Return each line of the data below verbatim; pictures are to be left out.

────────────────

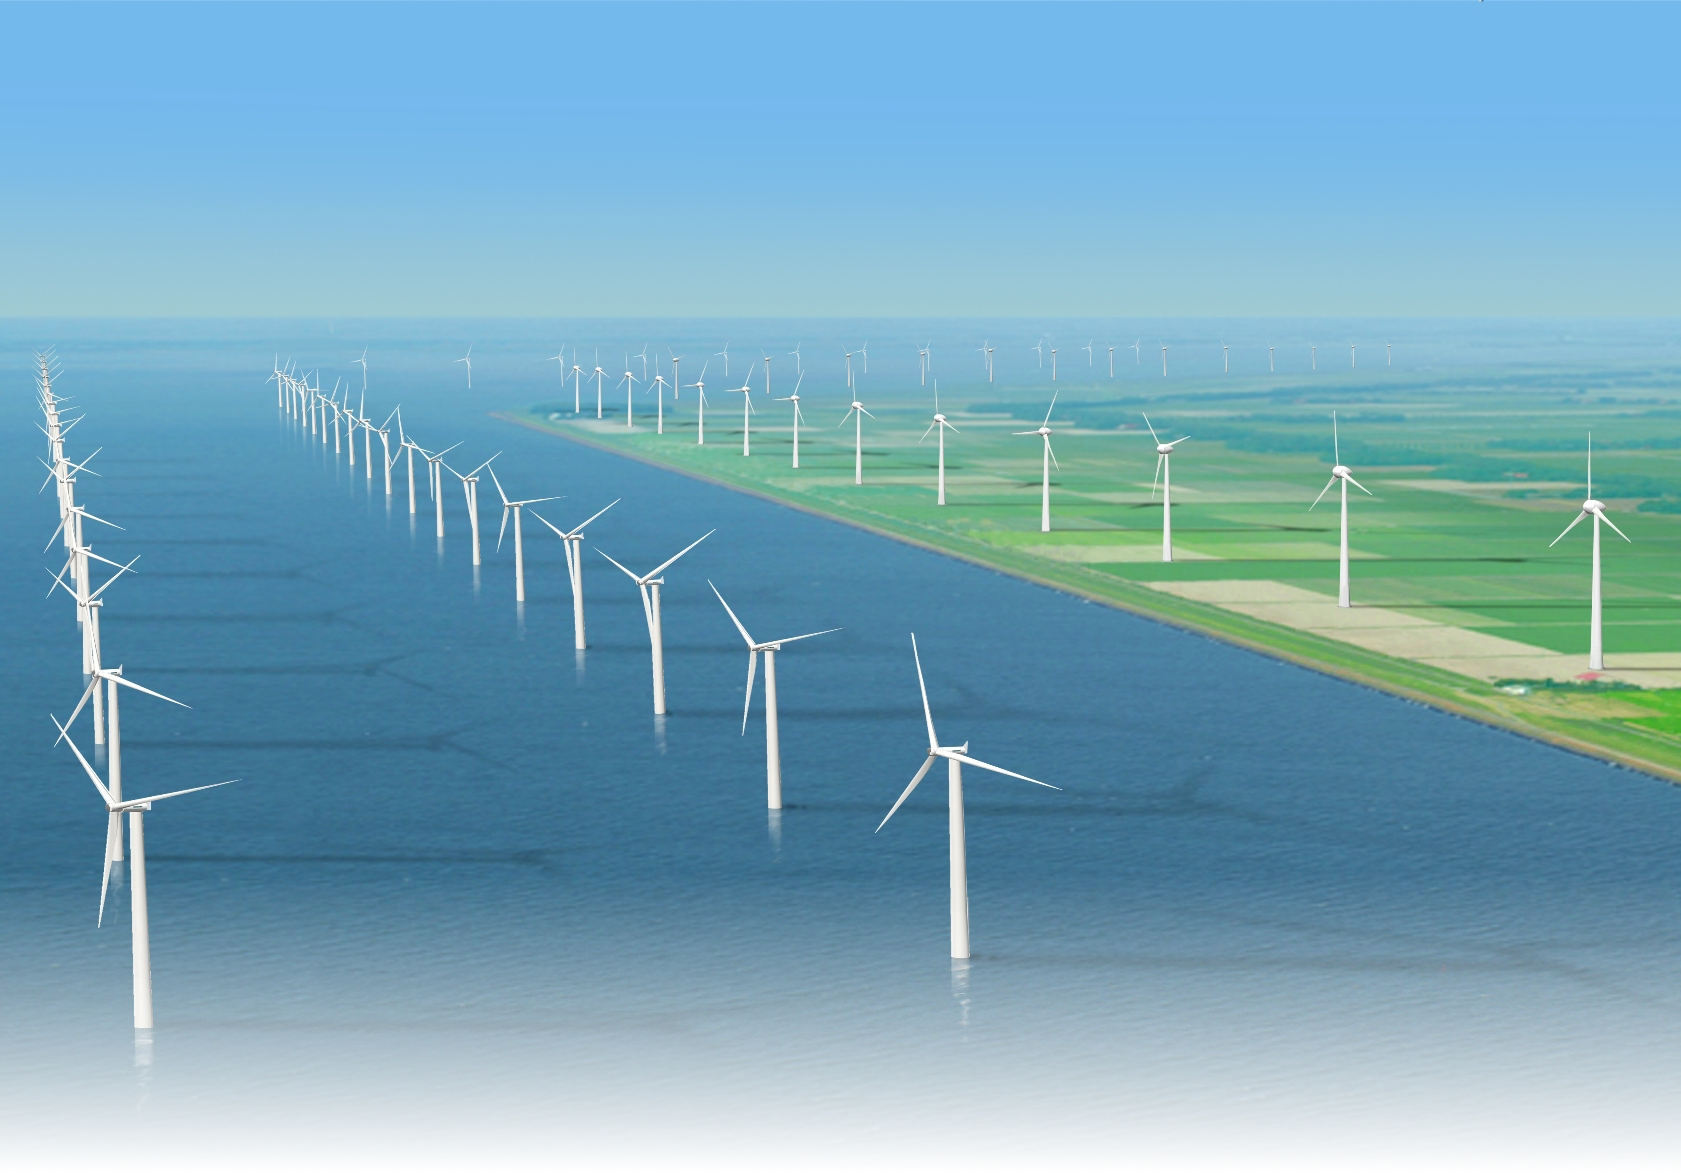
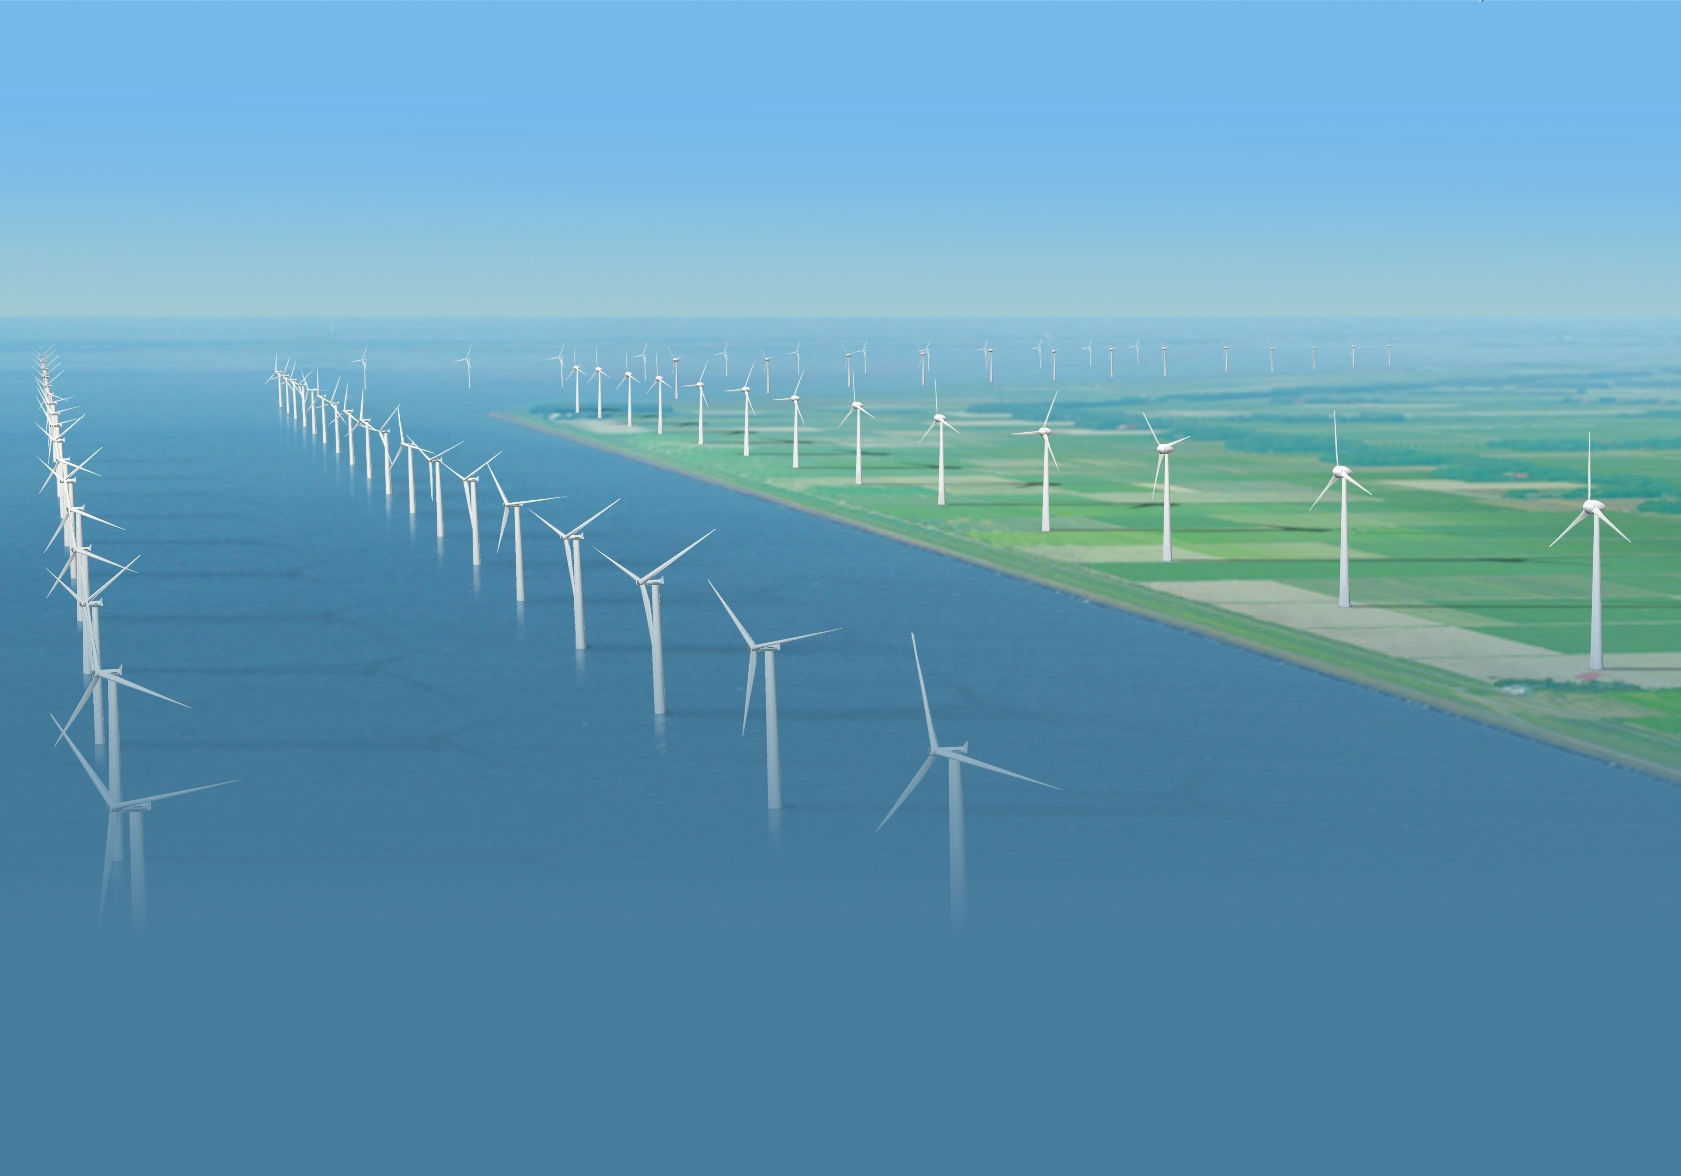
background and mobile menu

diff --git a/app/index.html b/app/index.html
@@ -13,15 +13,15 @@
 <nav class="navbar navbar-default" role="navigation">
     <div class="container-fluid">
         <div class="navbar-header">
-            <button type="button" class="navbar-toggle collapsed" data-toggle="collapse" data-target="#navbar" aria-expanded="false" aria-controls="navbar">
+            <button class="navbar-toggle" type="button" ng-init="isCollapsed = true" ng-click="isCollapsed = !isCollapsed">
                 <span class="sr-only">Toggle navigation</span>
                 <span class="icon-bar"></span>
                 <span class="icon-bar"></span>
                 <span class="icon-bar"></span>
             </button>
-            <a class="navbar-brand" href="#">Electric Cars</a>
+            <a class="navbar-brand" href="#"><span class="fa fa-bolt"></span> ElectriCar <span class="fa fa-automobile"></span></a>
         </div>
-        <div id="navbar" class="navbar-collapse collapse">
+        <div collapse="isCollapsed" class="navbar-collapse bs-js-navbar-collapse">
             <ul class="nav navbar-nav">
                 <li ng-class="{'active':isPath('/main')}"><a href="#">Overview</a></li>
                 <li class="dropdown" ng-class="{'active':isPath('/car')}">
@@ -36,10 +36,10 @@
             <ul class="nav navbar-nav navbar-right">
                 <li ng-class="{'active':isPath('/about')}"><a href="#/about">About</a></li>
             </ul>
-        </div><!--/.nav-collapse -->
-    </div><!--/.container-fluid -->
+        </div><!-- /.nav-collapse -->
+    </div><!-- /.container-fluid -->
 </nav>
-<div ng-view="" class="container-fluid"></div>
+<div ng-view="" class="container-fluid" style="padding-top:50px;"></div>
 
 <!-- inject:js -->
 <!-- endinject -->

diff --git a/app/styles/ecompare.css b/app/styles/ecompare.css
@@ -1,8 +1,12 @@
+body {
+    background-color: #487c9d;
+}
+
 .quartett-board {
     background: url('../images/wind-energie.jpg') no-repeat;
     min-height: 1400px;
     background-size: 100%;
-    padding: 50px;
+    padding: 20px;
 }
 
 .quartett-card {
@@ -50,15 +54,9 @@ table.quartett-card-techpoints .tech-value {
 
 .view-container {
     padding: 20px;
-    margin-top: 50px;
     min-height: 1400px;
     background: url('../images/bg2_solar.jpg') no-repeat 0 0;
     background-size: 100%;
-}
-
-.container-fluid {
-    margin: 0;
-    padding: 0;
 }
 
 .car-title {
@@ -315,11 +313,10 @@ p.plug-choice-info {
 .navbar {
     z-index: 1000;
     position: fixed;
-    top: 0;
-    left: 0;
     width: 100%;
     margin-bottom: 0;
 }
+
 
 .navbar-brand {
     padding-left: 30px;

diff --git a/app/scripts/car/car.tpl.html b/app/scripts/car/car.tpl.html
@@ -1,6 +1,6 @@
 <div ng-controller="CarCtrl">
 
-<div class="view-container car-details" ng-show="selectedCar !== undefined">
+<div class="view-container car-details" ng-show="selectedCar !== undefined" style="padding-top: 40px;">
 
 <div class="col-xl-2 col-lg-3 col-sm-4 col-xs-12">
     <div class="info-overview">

────────────────

RESULT OF THIS EXERCISE |
background and mobile menu

diff --git a/app/index.html b/app/index.html
@@ -13,15 +13,15 @@
 <nav class="navbar navbar-default" role="navigation">
     <div class="container-fluid">
         <div class="navbar-header">
-            <button type="button" class="navbar-toggle collapsed" data-toggle="collapse" data-target="#navbar" aria-expanded="false" aria-controls="navbar">
+            <button class="navbar-toggle" type="button" ng-init="isCollapsed = true" ng-click="isCollapsed = !isCollapsed">
                 <span class="sr-only">Toggle navigation</span>
                 <span class="icon-bar"></span>
                 <span class="icon-bar"></span>
                 <span class="icon-bar"></span>
             </button>
-            <a class="navbar-brand" href="#">Electric Cars</a>
+            <a class="navbar-brand" href="#"><span class="fa fa-bolt"></span> ElectriCar <span class="fa fa-automobile"></span></a>
         </div>
-        <div id="navbar" class="navbar-collapse collapse">
+        <div collapse="isCollapsed" class="navbar-collapse bs-js-navbar-collapse">
             <ul class="nav navbar-nav">
                 <li ng-class="{'active':isPath('/main')}"><a href="#">Overview</a></li>
                 <li class="dropdown" ng-class="{'active':isPath('/car')}">
@@ -36,10 +36,10 @@
             <ul class="nav navbar-nav navbar-right">
                 <li ng-class="{'active':isPath('/about')}"><a href="#/about">About</a></li>
             </ul>
-        </div><!--/.nav-collapse -->
-    </div><!--/.container-fluid -->
+        </div><!-- /.nav-collapse -->
+    </div><!-- /.container-fluid -->
 </nav>
-<div ng-view="" class="container-fluid"></div>
+<div ng-view="" class="container-fluid" style="padding-top:50px;"></div>
 
 <!-- inject:js -->
 <!-- endinject -->

diff --git a/app/styles/ecompare.css b/app/styles/ecompare.css
@@ -1,8 +1,12 @@
+body {
+    background-color: #487c9d;
+}
+
 .quartett-board {
     background: url('../images/wind-energie.jpg') no-repeat;
     min-height: 1400px;
     background-size: 100%;
-    padding: 50px;
+    padding: 20px;
 }
 
 .quartett-card {
@@ -50,15 +54,9 @@ table.quartett-card-techpoints .tech-value {
 
 .view-container {
     padding: 20px;
-    margin-top: 50px;
     min-height: 1400px;
     background: url('../images/bg2_solar.jpg') no-repeat 0 0;
     background-size: 100%;
-}
-
-.container-fluid {
-    margin: 0;
-    padding: 0;
 }
 
 .car-title {
@@ -315,11 +313,10 @@ p.plug-choice-info {
 .navbar {
     z-index: 1000;
     position: fixed;
-    top: 0;
-    left: 0;
     width: 100%;
     margin-bottom: 0;
 }
+
 
 .navbar-brand {
     padding-left: 30px;

diff --git a/app/scripts/car/car.tpl.html b/app/scripts/car/car.tpl.html
@@ -1,6 +1,6 @@
 <div ng-controller="CarCtrl">
 
-<div class="view-container car-details" ng-show="selectedCar !== undefined">
+<div class="view-container car-details" ng-show="selectedCar !== undefined" style="padding-top: 40px;">
 
 <div class="col-xl-2 col-lg-3 col-sm-4 col-xs-12">
     <div class="info-overview">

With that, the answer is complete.